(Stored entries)
=== Begin Enclosure ===

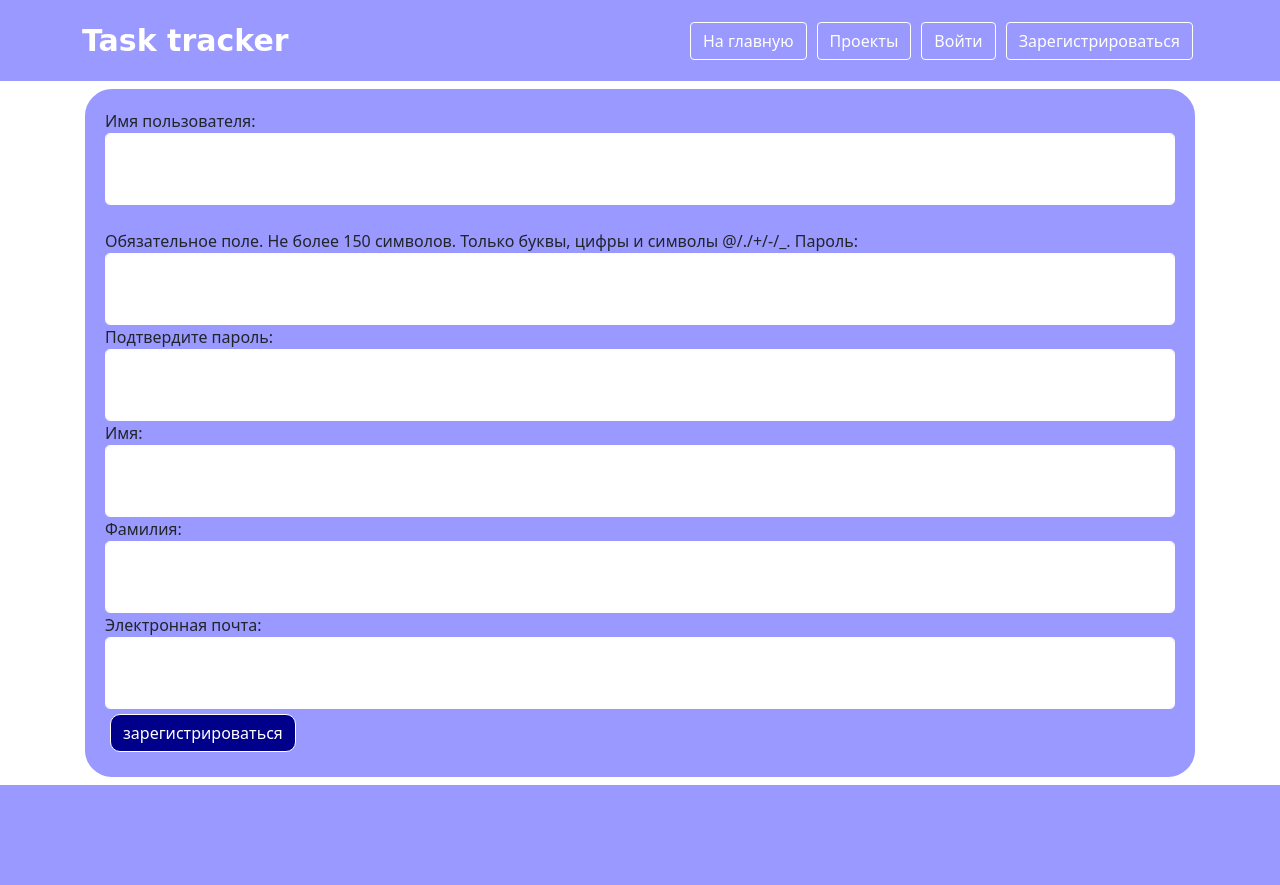
After one commit to Kgbay/homework_62_Kudaibergen_Kyrgyzbay, a Django app: page /auth/register/ in a window 1280 px wide. The commit adds this page. Run offline with Django 4.2, Linux system fonts and the light colour scheme; parts of the project's set-up code (start-up, migrations or seed data) failed here and were passed over.

Commit message:
Добавил проверку для формы регистрации

```diff
--- a/source/accounts/forms.py
+++ b/source/accounts/forms.py
@@ -16,25 +16,47 @@ class CustomUserCreationForm(forms.ModelForm):
         label='Пароль',
         strip=False,
         required=True,
-        widget=forms.PasswordInput
+        widget=forms.PasswordInput(attrs={'class': 'form-control form-control-lg'})
     )
     password_confirm = forms.CharField(
         label='Подтвердите пароль',
         strip=False,
         required=True,
-        widget=forms.PasswordInput
+        widget=forms.PasswordInput(attrs={'class': 'form-control form-control-lg'})
+    )
+    email = forms.CharField(
+        label='Электронная почта',
+        required=True,
+        widget=forms.TextInput(attrs={'class': 'form-control form-control-lg'})
     )
 
     class Meta:
         model = User
         fields = ('username', 'password', 'password_confirm', 'first_name', 'last_name', 'email')
+        widgets = {
+            'username': forms.TextInput(attrs={'class': 'form-control form-control-lg'}),
+            'first_name': forms.TextInput(attrs={'class': 'form-control form-control-lg'}),
+            'last_name': forms.TextInput(attrs={'class': 'form-control form-control-lg'})
+        }
+        labels = {
+            'username': 'Имя пользователя',
+            'first_name': 'Имя',
+            'last_name': 'Фамилия'
+        }
 
-    def  clean(self):
+    def clean(self):
         cleaned_data = super().clean()
+        username = cleaned_data.get('username')
         password = cleaned_data.get('password')
+        first_name = cleaned_data.get('first_name')
+        last_name = cleaned_data.get('last_name')
         password_confirm = cleaned_data.get('password_confirm')
         if password and password_confirm and password != password_confirm:
             raise forms.ValidationError('Пароли не совпадают')
+        if len(str(username).strip()) < 2:
+            raise forms.ValidationError('Имя не может быть пустым')
+        if first_name == last_name:
+            raise forms.ValidationError('Имя и фамилия не могут быть одинаковыми')
 
     def save(self, commit=True):
         user = super().save(commit=False)
--- /dev/null
+++ b/source/accounts/templates/register.html
@@ -0,0 +1,10 @@
+{% extends 'base.html' %}
+{% block content %}
+    <div class="container">
+        <form method="post" class="form-add">
+                {% csrf_token %}
+                {{ form }}
+                <input type="submit" value="зарегистрироваться" class="btn btn-primary">
+        </form>
+    </div>
+{% endblock %}
--- a/source/accounts/urls.py
+++ b/source/accounts/urls.py
@@ -1,8 +1,9 @@
 from django.urls import path
 
-from .views import LoginView, logout_view
+from .views import LoginView, logout_view, RegisterView
 
 urlpatterns = [
     path('login/', LoginView.as_view(), name='login'),
-    path('logout/', logout_view, name='logout')
+    path('logout/', logout_view, name='logout'),
+    path('register/', RegisterView.as_view(), name='register')
 ]
--- a/source/accounts/views.py
+++ b/source/accounts/views.py
@@ -1,9 +1,9 @@
 from django.contrib.auth import authenticate, login, logout
 from django.shortcuts import redirect
-from django.views.generic import TemplateView
+from django.views.generic import TemplateView, CreateView
 from django.http import HttpResponseRedirect
 
-from .forms import LoginForm
+from .forms import LoginForm, CustomUserCreationForm
 
 
 class LoginView(TemplateView):
@@ -33,3 +33,17 @@ class LoginView(TemplateView):
 def logout_view(request):
     logout(request)
     return HttpResponseRedirect(request.META.get('HTTP_REFERER'))
+
+class RegisterView(CreateView):
+    template_name = 'register.html'
+    form_class = CustomUserCreationForm
+    success_url = '/'
+
+    def post(self, request, *args, **kwargs):
+        form = self.form_class(request.POST)
+        if form.is_valid():
+            user = form.save()
+            login(request, user)
+            return redirect(self.success_url)
+        context = {'form': form}
+        return self.render_to_response(context)
--- a/source/task_tracker/settings.py
+++ b/source/task_tracker/settings.py
@@ -110,7 +110,7 @@ AUTH_PASSWORD_VALIDATORS = [
 # Internationalization
 # https://docs.djangoproject.com/en/4.1/topics/i18n/
 
-LANGUAGE_CODE = 'en-us'
+LANGUAGE_CODE = 'ru-ru'
 
 TIME_ZONE = 'UTC'
 
--- a/source/tracker/templates/base.html
+++ b/source/tracker/templates/base.html
@@ -33,7 +33,7 @@
                     {% else %}
                     <a href="{% url 'login' %}" class="btn btn-outline-primary">Войти</a>
                     {% endif %}
-
+                    <a href="{% url 'register' %}" class="btn btn-outline-primary">Зарегистрироваться</a>
                 </div>
             </div>
         </div>
```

=== End Enclosure ===

**TASK ITEM:**
Go through the records and show every line with the string "control" in it.

**WRITTEN RESPONSE:**
+        widget=forms.PasswordInput(attrs={'class': 'form-control form-control-lg'})
+        widget=forms.PasswordInput(attrs={'class': 'form-control form-control-lg'})
+        widget=forms.TextInput(attrs={'class': 'form-control form-control-lg'})
+            'username': forms.TextInput(attrs={'class': 'form-control form-control-lg'}),
+            'first_name': forms.TextInput(attrs={'class': 'form-control form-control-lg'}),
+            'last_name': forms.TextInput(attrs={'class': 'form-control form-control-lg'})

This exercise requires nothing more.